    public KafkaProducerService(KafkaTemplate<String, String> kafkaTemplate) {
        this.kafkaTemplate = kafkaTemplate;

    public void sendMessage(String topic, String message) {
        kafkaTemplate.send(topic, message);

Step 4: Implementing a REST Controller

To send messages, implement a REST controller that uses KafkaProducerService:

import org.springframework.beans.factory.annotation.Autowired;
import org.springframework.web.bind.annotation.PostMapping;
import org.springframework.web.bind.annotation.RequestParam;
import org.springframework.web.bind.annotation.RestController;

public class MessageController {

    private final KafkaProducerService producerService;

    public MessageController(KafkaProducerService producerService) {
        this.producerService = producerService;

    public String sendMessage(@RequestParam String message) {
        producerService.sendMessage("myTopic", message);
        return "Message sent to Kafka topic";

Step 5: Creating Kafka Consumer Service

Next, create a Kafka consumer service to receive messages:

public class KafkaConsumerService {

    @KafkaListener(topics = "myTopic", groupId = "myGroup")
    public void listen(String message) {
        System.out.println("Received message in group 'myGroup': " + message);

Step 6: Testing the Setup

To test, send a message using a tool like Postman or a curl command:

curl -X POST "http://localhost:8080/send?message=Hello Kafka!"

The consumer service should log:

Received message in group 'myGroup': Hello Kafka!


This basic setup illustrates how to create a real-time messaging application using Spring Boot and Kafka. This integration allows you to leverage Kafka’s capabilities for handling large-scale, real-time data while benefiting from Spring Boot's ease of development and configuration.

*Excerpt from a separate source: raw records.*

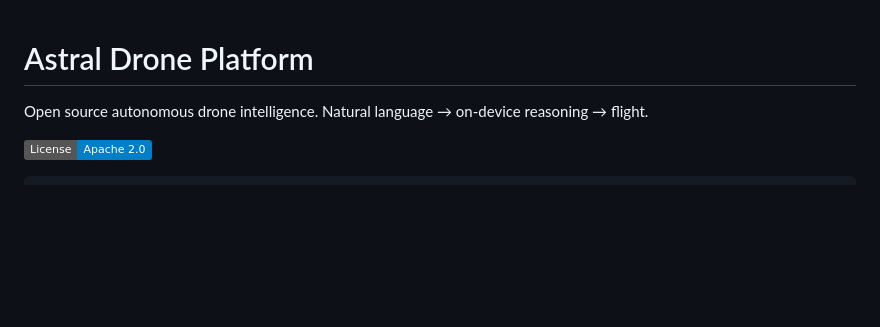
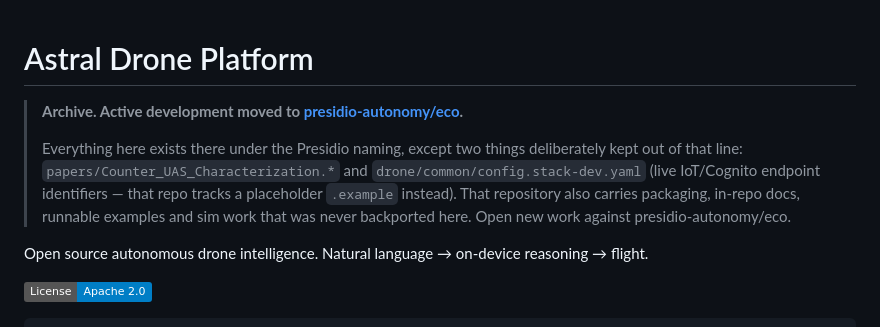
Before and after one commit to coybot/eco, a Markdown page: README.md, the part around the change. Rendered like a GitHub page; badges without logos; blank space fills up the shorter version.

Commit message:
Mark this repository as the archive; point work at presidio-autonomy/eco
presidio-autonomy/eco is a functional superset of this repo: every file here
has a counterpart there under the Presidio naming, and the only content that
does not cross over was excluded on purpose (the counter-UAS characterization
paper, and config.stack-dev.yaml's live IoT/Cognito endpoint identifiers,
which that line tracks as a placeholder .example).

gcs/local_aws.py has no counterpart because it was superseded there by
control/backends/local.py, not because it was dropped.

The reverse is not true - that repo has packaging, in-repo docs, runnable
examples and Godot sim work that never came back here - so this note is a
one-way pointer, not a claim that the two are interchangeable.

Co-Authored-By: Claude Opus 5 <noreply@anthropic.com>

```diff
--- a/README.md
+++ b/README.md
@@ -1,4 +1,12 @@
 # Astral Drone Platform
+
+> **Archive. Active development moved to [presidio-autonomy/eco](https://github.com/presidio-autonomy/eco).**
+>
+> Everything here exists there under the Presidio naming, except two things deliberately kept out
+> of that line: `papers/Counter_UAS_Characterization.*` and `drone/common/config.stack-dev.yaml`
+> (live IoT/Cognito endpoint identifiers — that repo tracks a placeholder `.example` instead).
+> That repository also carries packaging, in-repo docs, runnable examples and sim work that was
+> never backported here. Open new work against presidio-autonomy/eco.
 
 Open source autonomous drone intelligence. Natural language → on-device reasoning → flight.
 
```
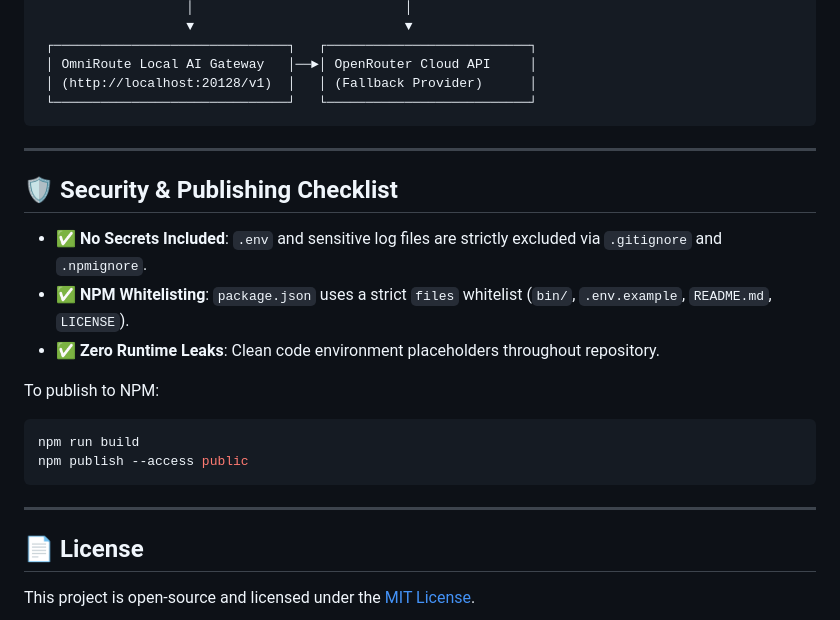
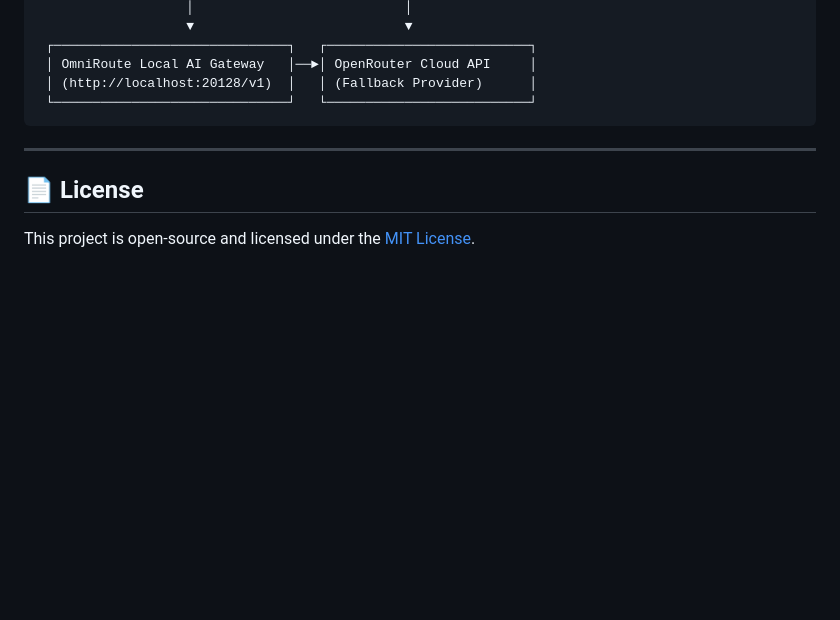
Before and after one commit to anshk011/evil-ai, a Markdown page: README.md, the part around the change. Rendered like a GitHub page; blank space fills up the shorter version.

Commit message:
docs: remove security checklist section from README.md

````diff
--- a/README.md
+++ b/README.md
@@ -184,20 +184,6 @@ docker-compose down
 
 ---
 
-## 🛡️ Security & Publishing Checklist
-
-- ✅ **No Secrets Included**: `.env` and sensitive log files are strictly excluded via `.gitignore` and `.npmignore`.
-- ✅ **NPM Whitelisting**: `package.json` uses a strict `files` whitelist (`bin/`, `.env.example`, `README.md`, `LICENSE`).
-- ✅ **Zero Runtime Leaks**: Clean code environment placeholders throughout repository.
-
-To publish to NPM:
-```bash
-npm run build
-npm publish --access public
-```
-
----
-
 ## 📄 License
 
 This project is open-source and licensed under the [MIT License](LICENSE).
````
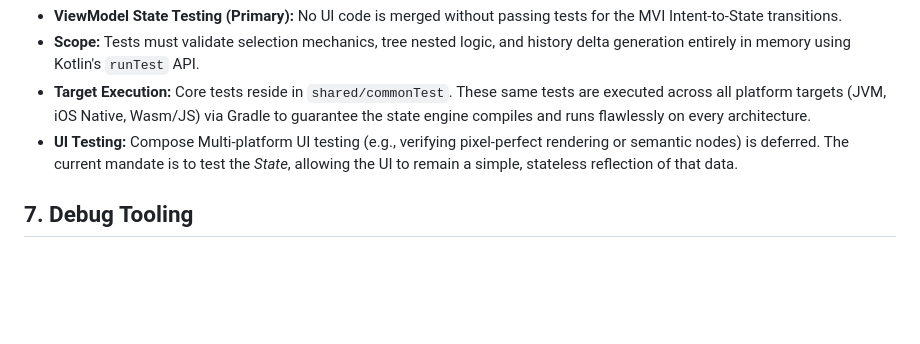
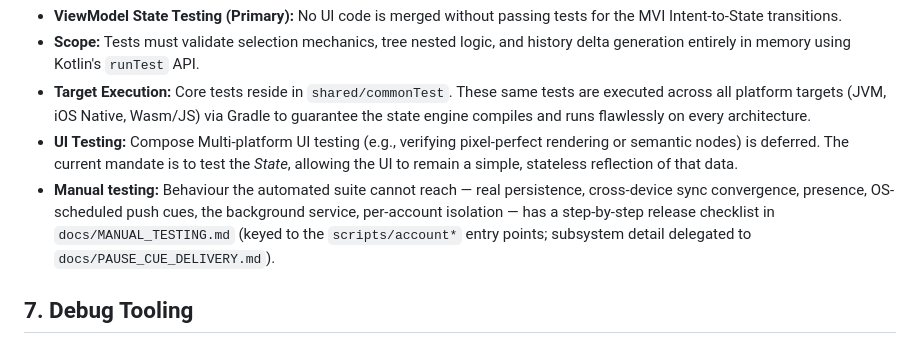
Before and after one commit to AntoineB33/OmniApp, a Markdown page: ARCHITECTURE.md, the part around the change. Rendered like a GitHub page; blank space fills up the shorter version.

Commit message:
feat: Add manual testing release checklist for comprehensive validation

```diff
--- a/ARCHITECTURE.md
+++ b/ARCHITECTURE.md
@@ -45,6 +45,7 @@ Behavior-Driven Development (BDD) and Test-Driven Development (TDD) are strictly
 * **Scope:** Tests must validate selection mechanics, tree nested logic, and history delta generation entirely in memory using Kotlin's `runTest` API.
 * **Target Execution:** Core tests reside in `shared/commonTest`. These same tests are executed across all platform targets (JVM, iOS Native, Wasm/JS) via Gradle to guarantee the state engine compiles and runs flawlessly on every architecture.
 * **UI Testing:** Compose Multi-platform UI testing (e.g., verifying pixel-perfect rendering or semantic nodes) is deferred. The current mandate is to test the *State*, allowing the UI to remain a simple, stateless reflection of that data.
+* **Manual testing:** Behaviour the automated suite cannot reach — real persistence, cross-device sync convergence, presence, OS-scheduled push cues, the background service, per-account isolation — has a step-by-step release checklist in `docs/MANUAL_TESTING.md` (keyed to the `scripts/account*` entry points; subsystem detail delegated to `docs/PAUSE_CUE_DELIVERY.md`).
 
 ## 7. Debug Tooling
 Debug tooling exists to *exercise the real app under controlled conditions*, never to replace its logic. **Mandate:** any debug control that simulates an event (time passing, a device sleep, etc.) must drive the **same Intents and code paths** the production app uses for that event — it may differ only in the *source* of the trigger; downstream handling must be the production logic, shared, not copied. Controls are gated by `DebugFlags`, set once at startup from the platform entry point and **off by default**, so a packaged/release build never shows the debug tooling. The desktop dev `run` task enables it via the `omniapp.timeSim` system property; `createDistributable` (release) does not, so it ships off.
```
Also changed, not shown: docs/MANUAL_TESTING.md (added, +167 -0 lines).
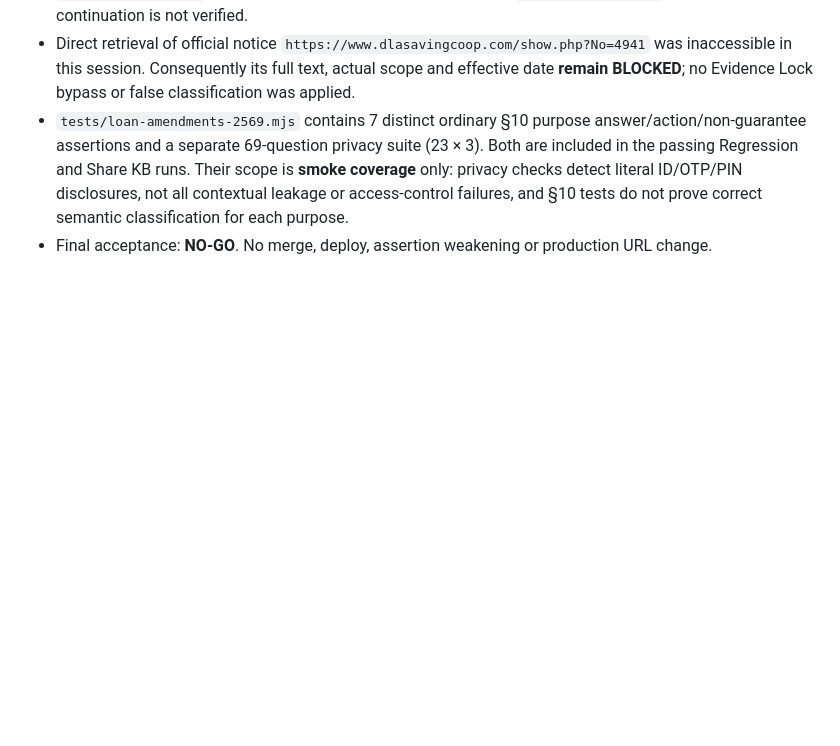
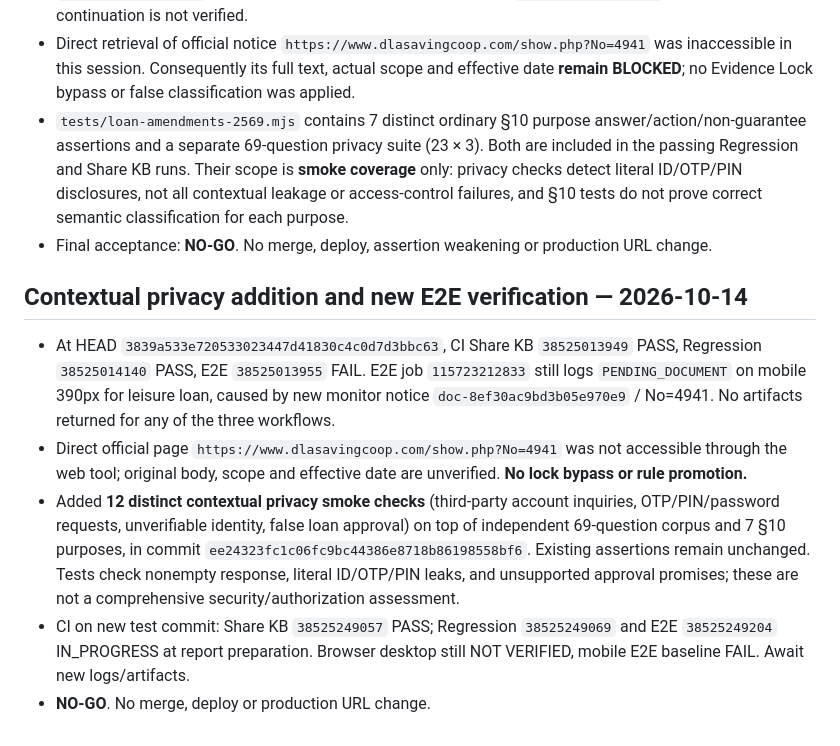
Before and after one commit to sayampreecha-ux/dlasavingcoop-member-assistant, a Markdown page: docs/pr136-loan-amendment-rule-gap-20261014.md, the part around the change. Drawn GitHub-style; blank space fills up the shorter version.

Commit message:
docs: record 12 contextual privacy cases and current E2E evidence

```diff
--- a/docs/pr136-loan-amendment-rule-gap-20261014.md
+++ b/docs/pr136-loan-amendment-rule-gap-20261014.md
@@ -164,3 +164,11 @@ Verified branch HEAD `076db423c0cac37a7f283cf79f0e687bc336424d` (compare: identi
 - Direct retrieval of official notice `https://www.dlasavingcoop.com/show.php?No=4941` was inaccessible in this session. Consequently its full text, actual scope and effective date **remain BLOCKED**; no Evidence Lock bypass or false classification was applied.
 - `tests/loan-amendments-2569.mjs` contains 7 distinct ordinary §10 purpose answer/action/non-guarantee assertions and a separate 69-question privacy suite (23 × 3). Both are included in the passing Regression and Share KB runs. Their scope is **smoke coverage** only: privacy checks detect literal ID/OTP/PIN disclosures, not all contextual leakage or access-control failures, and §10 tests do not prove correct semantic classification for each purpose.
 - Final acceptance: **NO-GO**. No merge, deploy, assertion weakening or production URL change.
+
+## Contextual privacy addition and new E2E verification — 2026-10-14
+
+- At HEAD `3839a533e720533023447d41830c4c0d7d3bbc63`, CI Share KB `38525013949` PASS, Regression `38525014140` PASS, E2E `38525013955` FAIL. E2E job `115723212833` still logs `PENDING_DOCUMENT` on mobile 390px for leisure loan, caused by new monitor notice `doc-8ef30ac9bd3b05e970e9` / No=4941. No artifacts returned for any of the three workflows.
+- Direct official page `https://www.dlasavingcoop.com/show.php?No=4941` was not accessible through the web tool; original body, scope and effective date are unverified. **No lock bypass or rule promotion.**
+- Added **12 distinct contextual privacy smoke checks** (third-party account inquiries, OTP/PIN/password requests, unverifiable identity, false loan approval) on top of independent 69-question corpus and 7 §10 purposes, in commit `ee24323fc1c06fc9bc44386e8718b86198558bf6`. Existing assertions remain unchanged. Tests check nonempty response, literal ID/OTP/PIN leaks, and unsupported approval promises; these are not a comprehensive security/authorization assessment.
+- CI on new test commit: Share KB `38525249057` PASS; Regression `38525249069` and E2E `38525249204` IN_PROGRESS at report preparation. Browser desktop still NOT VERIFIED, mobile E2E baseline FAIL. Await new logs/artifacts.
+- **NO-GO**. No merge, deploy or production URL change.
```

Remember to adapt and expand upon this foundation to suit your application's specific needs and Kafka configurations.